International Fetal Alcohol Spectrum Disorders (FASD) Awareness Day will be observed this year on Thursday. For 11 years, International FASD Awareness Day has been observed starting at 9:09 a.m. around the world, through each of the time zones, from New Zealand to Alaska.
FASD is a term used to describe more than 250 conditions that happen to children whose mothers drank alcohol during pregnancy. This group of disorders includes fetal alcohol syndrome (FAS), fetal alcohol effects (FAE), alcohol-related neurodevelopmental disorder (ARND) and alcohol-related birth defects (ARBD), among others. Children born with FASD can experience life-long physical, mental, behavioral and learning disabilities. It is common for children born with FASD to later experience school difficulties, juvenile delinquency, unemployment and crime.
Alaska has the nation's highest rate of FASD at 16.3 children per 1,000 births, and 1.5 children born with FAS per 1,000 births. That means about 160 children are born with FASD in Alaska each year, and about 15 of them have FAS. The McDowell Group estimates it costs as much as $3.1 million over the course of a lifetime to care for someone who is born with FASD.
"There is no safe amount of alcohol to drink at any time during pregnancy," said Gayle Young, SEARHC Neurodevelopmental Team Coordinator for the SEARHC Haa Toowóo Náakw Hít Outpatient Behavioral Health Clinic in Sitka. "Each time a pregnant woman drinks, her baby drinks too."

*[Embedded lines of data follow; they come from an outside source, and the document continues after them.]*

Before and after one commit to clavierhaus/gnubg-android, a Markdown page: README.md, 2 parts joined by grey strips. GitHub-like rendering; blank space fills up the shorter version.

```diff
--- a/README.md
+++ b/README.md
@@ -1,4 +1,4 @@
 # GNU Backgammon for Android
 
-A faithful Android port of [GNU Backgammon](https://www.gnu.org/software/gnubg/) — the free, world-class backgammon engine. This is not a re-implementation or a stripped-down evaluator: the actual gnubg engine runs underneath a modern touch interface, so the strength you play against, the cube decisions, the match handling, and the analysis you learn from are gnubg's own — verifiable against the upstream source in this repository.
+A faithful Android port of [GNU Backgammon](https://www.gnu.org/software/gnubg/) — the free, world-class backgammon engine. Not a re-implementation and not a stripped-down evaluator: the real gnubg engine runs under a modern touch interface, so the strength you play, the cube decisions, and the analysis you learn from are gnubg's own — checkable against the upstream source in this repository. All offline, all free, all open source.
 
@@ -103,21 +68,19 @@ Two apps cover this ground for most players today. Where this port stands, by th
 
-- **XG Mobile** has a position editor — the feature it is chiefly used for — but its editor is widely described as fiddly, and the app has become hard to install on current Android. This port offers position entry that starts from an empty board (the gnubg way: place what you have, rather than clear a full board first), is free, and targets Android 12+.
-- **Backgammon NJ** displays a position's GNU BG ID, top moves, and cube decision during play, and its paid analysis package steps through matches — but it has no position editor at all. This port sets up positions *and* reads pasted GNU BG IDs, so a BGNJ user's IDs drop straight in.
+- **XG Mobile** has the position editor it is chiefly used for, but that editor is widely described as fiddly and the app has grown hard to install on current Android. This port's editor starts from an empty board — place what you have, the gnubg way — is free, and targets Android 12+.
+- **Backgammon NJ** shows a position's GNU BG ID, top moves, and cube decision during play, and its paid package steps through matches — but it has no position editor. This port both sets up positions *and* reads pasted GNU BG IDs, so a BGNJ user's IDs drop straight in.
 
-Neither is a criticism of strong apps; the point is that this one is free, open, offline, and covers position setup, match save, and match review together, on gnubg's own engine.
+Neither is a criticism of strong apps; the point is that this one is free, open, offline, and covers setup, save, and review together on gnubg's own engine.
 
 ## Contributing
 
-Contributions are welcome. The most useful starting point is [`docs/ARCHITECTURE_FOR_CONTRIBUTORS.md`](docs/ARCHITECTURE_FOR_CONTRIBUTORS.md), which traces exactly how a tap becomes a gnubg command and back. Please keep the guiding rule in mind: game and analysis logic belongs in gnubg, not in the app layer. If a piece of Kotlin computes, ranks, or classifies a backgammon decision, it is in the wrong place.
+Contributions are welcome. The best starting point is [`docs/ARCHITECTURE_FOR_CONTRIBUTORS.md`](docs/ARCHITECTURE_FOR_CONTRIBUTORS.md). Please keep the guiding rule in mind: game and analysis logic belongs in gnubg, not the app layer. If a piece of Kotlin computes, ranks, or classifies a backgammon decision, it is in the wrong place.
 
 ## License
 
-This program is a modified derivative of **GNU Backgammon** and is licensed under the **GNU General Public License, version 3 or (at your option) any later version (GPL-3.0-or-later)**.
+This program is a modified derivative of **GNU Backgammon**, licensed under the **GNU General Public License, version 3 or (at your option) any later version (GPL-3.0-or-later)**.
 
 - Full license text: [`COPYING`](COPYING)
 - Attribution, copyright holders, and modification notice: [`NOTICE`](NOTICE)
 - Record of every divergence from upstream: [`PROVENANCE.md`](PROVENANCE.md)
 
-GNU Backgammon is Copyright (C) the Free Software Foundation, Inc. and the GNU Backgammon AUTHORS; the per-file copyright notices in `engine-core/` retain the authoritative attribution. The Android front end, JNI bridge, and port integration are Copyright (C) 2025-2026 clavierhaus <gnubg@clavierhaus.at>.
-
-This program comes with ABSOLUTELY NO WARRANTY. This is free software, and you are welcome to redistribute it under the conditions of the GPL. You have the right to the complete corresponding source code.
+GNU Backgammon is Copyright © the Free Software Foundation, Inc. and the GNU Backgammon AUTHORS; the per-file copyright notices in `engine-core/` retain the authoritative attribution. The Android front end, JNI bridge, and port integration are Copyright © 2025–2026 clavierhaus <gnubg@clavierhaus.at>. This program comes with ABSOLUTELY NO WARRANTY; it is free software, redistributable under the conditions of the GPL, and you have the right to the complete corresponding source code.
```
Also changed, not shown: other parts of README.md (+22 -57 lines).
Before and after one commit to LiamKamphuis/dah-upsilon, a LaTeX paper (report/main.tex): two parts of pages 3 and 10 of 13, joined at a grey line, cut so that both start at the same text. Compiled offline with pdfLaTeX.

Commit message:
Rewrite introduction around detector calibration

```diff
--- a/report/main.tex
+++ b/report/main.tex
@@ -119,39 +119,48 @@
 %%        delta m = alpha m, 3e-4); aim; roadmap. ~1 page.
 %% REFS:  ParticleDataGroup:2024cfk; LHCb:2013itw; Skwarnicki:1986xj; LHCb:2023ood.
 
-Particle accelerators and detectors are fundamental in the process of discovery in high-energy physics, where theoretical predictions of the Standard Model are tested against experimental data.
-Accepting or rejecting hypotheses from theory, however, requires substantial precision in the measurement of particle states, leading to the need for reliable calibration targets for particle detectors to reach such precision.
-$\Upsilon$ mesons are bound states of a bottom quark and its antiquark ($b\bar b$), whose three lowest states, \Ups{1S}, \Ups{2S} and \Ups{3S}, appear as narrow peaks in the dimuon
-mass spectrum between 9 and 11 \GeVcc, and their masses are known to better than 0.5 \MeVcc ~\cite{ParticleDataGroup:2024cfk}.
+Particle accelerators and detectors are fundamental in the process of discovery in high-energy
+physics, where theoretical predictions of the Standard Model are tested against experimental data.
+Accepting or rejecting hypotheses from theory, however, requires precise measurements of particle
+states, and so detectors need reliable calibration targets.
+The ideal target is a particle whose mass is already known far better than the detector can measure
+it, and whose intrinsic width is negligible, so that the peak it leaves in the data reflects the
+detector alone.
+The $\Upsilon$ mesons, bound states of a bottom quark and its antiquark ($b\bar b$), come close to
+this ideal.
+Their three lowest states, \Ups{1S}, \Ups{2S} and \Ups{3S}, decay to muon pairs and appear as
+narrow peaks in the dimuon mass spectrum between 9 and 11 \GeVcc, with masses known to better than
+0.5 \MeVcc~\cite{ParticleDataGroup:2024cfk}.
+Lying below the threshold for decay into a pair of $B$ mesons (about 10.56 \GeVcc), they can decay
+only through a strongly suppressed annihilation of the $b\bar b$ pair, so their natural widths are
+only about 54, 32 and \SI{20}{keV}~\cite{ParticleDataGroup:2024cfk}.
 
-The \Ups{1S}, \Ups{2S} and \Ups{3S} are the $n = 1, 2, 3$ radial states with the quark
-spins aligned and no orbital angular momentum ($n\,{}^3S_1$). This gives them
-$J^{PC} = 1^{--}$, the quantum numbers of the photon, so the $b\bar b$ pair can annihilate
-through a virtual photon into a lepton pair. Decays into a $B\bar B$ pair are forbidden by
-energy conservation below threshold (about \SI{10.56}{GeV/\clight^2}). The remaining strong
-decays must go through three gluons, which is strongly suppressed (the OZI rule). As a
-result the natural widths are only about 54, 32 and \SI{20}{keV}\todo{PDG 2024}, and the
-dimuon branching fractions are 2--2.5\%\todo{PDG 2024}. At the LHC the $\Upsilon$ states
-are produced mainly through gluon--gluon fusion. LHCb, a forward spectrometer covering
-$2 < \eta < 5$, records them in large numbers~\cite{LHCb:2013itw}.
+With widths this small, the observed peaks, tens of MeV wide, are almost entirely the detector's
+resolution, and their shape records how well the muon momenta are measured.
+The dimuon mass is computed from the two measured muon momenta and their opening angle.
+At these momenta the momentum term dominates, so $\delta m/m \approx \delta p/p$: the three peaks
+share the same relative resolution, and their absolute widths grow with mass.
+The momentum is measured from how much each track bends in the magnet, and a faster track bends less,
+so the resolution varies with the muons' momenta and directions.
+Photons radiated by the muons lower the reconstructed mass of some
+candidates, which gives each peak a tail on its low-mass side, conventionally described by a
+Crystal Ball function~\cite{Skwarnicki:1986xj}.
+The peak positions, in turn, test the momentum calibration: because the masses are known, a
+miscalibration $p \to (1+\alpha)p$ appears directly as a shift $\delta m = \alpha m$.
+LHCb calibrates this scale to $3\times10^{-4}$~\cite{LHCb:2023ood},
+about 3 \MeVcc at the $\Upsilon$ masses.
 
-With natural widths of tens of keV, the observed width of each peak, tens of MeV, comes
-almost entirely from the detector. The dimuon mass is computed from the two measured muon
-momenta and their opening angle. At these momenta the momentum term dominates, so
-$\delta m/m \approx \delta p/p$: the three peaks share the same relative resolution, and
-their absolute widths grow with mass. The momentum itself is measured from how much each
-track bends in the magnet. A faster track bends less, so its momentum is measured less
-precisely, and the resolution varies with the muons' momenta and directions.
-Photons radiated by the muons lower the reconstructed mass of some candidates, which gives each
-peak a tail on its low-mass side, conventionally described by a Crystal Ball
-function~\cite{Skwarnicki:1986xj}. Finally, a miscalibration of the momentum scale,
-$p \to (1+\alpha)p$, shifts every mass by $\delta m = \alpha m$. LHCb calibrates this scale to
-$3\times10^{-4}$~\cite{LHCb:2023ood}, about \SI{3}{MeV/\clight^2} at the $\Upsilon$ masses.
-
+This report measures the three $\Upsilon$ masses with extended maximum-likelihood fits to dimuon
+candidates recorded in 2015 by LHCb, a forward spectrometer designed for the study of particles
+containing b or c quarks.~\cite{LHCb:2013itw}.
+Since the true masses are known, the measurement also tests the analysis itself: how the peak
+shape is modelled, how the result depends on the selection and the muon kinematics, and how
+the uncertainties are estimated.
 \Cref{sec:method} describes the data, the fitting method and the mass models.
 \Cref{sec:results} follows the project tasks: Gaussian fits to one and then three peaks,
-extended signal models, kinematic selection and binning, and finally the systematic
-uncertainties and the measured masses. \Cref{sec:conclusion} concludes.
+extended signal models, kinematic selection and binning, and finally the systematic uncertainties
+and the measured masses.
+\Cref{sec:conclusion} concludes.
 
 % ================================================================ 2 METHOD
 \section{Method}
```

This year, Alaska's FASD Awareness Day observances will focus on honoring pregnant women making healthy choices. In communities throughout the state, including Sitka and Juneau, local restaurants and bars are providing free non-alcoholic beverages to pregnant women on Sept. 9.
For information about FASD prevention, screening and treatment, please contact Gayle Young at the SEARHC Haa Toowóo Náakw Hít Outpatient Behavioral Health Clinic at 966-8815 or by e-mail at email@example.com. For more information about International FASD Awareness Day, go to www.fasday.com.